=== Section Start ===

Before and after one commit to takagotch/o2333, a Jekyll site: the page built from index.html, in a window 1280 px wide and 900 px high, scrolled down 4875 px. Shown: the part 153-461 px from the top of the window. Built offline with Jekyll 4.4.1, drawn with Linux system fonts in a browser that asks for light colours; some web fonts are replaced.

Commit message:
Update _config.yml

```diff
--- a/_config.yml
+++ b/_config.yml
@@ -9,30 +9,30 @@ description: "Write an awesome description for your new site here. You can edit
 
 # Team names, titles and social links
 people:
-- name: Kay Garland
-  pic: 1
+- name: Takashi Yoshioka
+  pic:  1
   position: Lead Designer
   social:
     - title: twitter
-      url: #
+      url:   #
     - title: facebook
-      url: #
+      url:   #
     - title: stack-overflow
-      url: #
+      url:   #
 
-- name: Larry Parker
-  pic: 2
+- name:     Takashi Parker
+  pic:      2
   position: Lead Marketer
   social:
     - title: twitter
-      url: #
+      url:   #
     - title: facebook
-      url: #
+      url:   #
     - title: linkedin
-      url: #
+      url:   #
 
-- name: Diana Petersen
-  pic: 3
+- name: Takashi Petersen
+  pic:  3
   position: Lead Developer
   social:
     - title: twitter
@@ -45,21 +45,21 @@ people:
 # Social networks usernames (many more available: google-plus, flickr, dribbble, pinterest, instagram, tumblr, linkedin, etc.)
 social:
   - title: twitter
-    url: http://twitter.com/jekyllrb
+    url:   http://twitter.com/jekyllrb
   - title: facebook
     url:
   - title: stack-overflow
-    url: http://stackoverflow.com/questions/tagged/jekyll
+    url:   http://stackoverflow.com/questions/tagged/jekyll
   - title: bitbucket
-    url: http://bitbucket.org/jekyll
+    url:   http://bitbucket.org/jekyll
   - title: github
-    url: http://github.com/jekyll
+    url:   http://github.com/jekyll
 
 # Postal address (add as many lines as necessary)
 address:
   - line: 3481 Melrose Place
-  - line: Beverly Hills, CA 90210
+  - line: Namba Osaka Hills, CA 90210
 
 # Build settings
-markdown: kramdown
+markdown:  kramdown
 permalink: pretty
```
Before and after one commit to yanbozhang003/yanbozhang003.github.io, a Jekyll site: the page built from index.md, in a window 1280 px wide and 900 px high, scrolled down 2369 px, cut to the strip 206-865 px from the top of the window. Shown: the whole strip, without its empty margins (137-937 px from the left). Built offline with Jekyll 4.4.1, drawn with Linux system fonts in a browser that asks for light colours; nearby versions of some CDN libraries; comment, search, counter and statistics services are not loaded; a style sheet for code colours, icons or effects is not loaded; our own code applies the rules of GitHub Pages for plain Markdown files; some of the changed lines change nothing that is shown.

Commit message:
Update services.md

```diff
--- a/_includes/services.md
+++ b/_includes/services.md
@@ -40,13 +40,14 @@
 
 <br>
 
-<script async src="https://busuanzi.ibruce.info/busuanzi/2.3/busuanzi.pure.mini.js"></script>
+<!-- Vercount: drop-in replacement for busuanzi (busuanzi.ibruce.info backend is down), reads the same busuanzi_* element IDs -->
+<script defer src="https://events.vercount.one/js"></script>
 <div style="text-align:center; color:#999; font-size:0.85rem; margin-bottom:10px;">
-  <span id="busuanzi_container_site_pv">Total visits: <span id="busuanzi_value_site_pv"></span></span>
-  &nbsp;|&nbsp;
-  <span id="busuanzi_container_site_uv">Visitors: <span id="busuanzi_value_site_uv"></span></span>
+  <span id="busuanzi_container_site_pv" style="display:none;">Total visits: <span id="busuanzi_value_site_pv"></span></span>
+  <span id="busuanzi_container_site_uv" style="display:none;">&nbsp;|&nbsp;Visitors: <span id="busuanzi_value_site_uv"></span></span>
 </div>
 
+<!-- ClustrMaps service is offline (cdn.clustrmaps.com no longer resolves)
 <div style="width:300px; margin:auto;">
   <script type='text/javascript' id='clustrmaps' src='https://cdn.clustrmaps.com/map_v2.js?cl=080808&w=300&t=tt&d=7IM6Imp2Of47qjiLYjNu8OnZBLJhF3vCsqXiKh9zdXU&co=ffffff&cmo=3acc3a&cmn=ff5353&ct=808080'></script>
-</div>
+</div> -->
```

=== Section End ===

» **Directions for this task**
The data should be written out again in full, exactly as it stands.

» **Final answer**
Before and after one commit to takagotch/o2333, a Jekyll site: the page built from index.html, in a window 1280 px wide and 900 px high, scrolled down 4875 px. Shown: the part 153-461 px from the top of the window. Built offline with Jekyll 4.4.1, drawn with Linux system fonts in a browser that asks for light colours; some web fonts are replaced.

Commit message:
Update _config.yml

```diff
--- a/_config.yml
+++ b/_config.yml
@@ -9,30 +9,30 @@ description: "Write an awesome description for your new site here. You can edit
 
 # Team names, titles and social links
 people:
-- name: Kay Garland
-  pic: 1
+- name: Takashi Yoshioka
+  pic:  1
   position: Lead Designer
   social:
     - title: twitter
-      url: #
+      url:   #
     - title: facebook
-      url: #
+      url:   #
     - title: stack-overflow
-      url: #
+      url:   #
 
-- name: Larry Parker
-  pic: 2
+- name:     Takashi Parker
+  pic:      2
   position: Lead Marketer
   social:
     - title: twitter
-      url: #
+      url:   #
     - title: facebook
-      url: #
+      url:   #
     - title: linkedin
-      url: #
+      url:   #
 
-- name: Diana Petersen
-  pic: 3
+- name: Takashi Petersen
+  pic:  3
   position: Lead Developer
   social:
     - title: twitter
@@ -45,21 +45,21 @@ people:
 # Social networks usernames (many more available: google-plus, flickr, dribbble, pinterest, instagram, tumblr, linkedin, etc.)
 social:
   - title: twitter
-    url: http://twitter.com/jekyllrb
+    url:   http://twitter.com/jekyllrb
   - title: facebook
     url:
   - title: stack-overflow
-    url: http://stackoverflow.com/questions/tagged/jekyll
+    url:   http://stackoverflow.com/questions/tagged/jekyll
   - title: bitbucket
-    url: http://bitbucket.org/jekyll
+    url:   http://bitbucket.org/jekyll
   - title: github
-    url: http://github.com/jekyll
+    url:   http://github.com/jekyll
 
 # Postal address (add as many lines as necessary)
 address:
   - line: 3481 Melrose Place
-  - line: Beverly Hills, CA 90210
+  - line: Namba Osaka Hills, CA 90210
 
 # Build settings
-markdown: kramdown
+markdown:  kramdown
 permalink: pretty
```
Before and after one commit to yanbozhang003/yanbozhang003.github.io, a Jekyll site: the page built from index.md, in a window 1280 px wide and 900 px high, scrolled down 2369 px, cut to the strip 206-865 px from the top of the window. Shown: the whole strip, without its empty margins (137-937 px from the left). Built offline with Jekyll 4.4.1, drawn with Linux system fonts in a browser that asks for light colours; nearby versions of some CDN libraries; comment, search, counter and statistics services are not loaded; a style sheet for code colours, icons or effects is not loaded; our own code applies the rules of GitHub Pages for plain Markdown files; some of the changed lines change nothing that is shown.

Commit message:
Update services.md

```diff
--- a/_includes/services.md
+++ b/_includes/services.md
@@ -40,13 +40,14 @@
 
 <br>
 
-<script async src="https://busuanzi.ibruce.info/busuanzi/2.3/busuanzi.pure.mini.js"></script>
+<!-- Vercount: drop-in replacement for busuanzi (busuanzi.ibruce.info backend is down), reads the same busuanzi_* element IDs -->
+<script defer src="https://events.vercount.one/js"></script>
 <div style="text-align:center; color:#999; font-size:0.85rem; margin-bottom:10px;">
-  <span id="busuanzi_container_site_pv">Total visits: <span id="busuanzi_value_site_pv"></span></span>
-  &nbsp;|&nbsp;
-  <span id="busuanzi_container_site_uv">Visitors: <span id="busuanzi_value_site_uv"></span></span>
+  <span id="busuanzi_container_site_pv" style="display:none;">Total visits: <span id="busuanzi_value_site_pv"></span></span>
+  <span id="busuanzi_container_site_uv" style="display:none;">&nbsp;|&nbsp;Visitors: <span id="busuanzi_value_site_uv"></span></span>
 </div>
 
+<!-- ClustrMaps service is offline (cdn.clustrmaps.com no longer resolves)
 <div style="width:300px; margin:auto;">
   <script type='text/javascript' id='clustrmaps' src='https://cdn.clustrmaps.com/map_v2.js?cl=080808&w=300&t=tt&d=7IM6Imp2Of47qjiLYjNu8OnZBLJhF3vCsqXiKh9zdXU&co=ffffff&cmo=3acc3a&cmn=ff5353&ct=808080'></script>
-</div>
+</div> -->
```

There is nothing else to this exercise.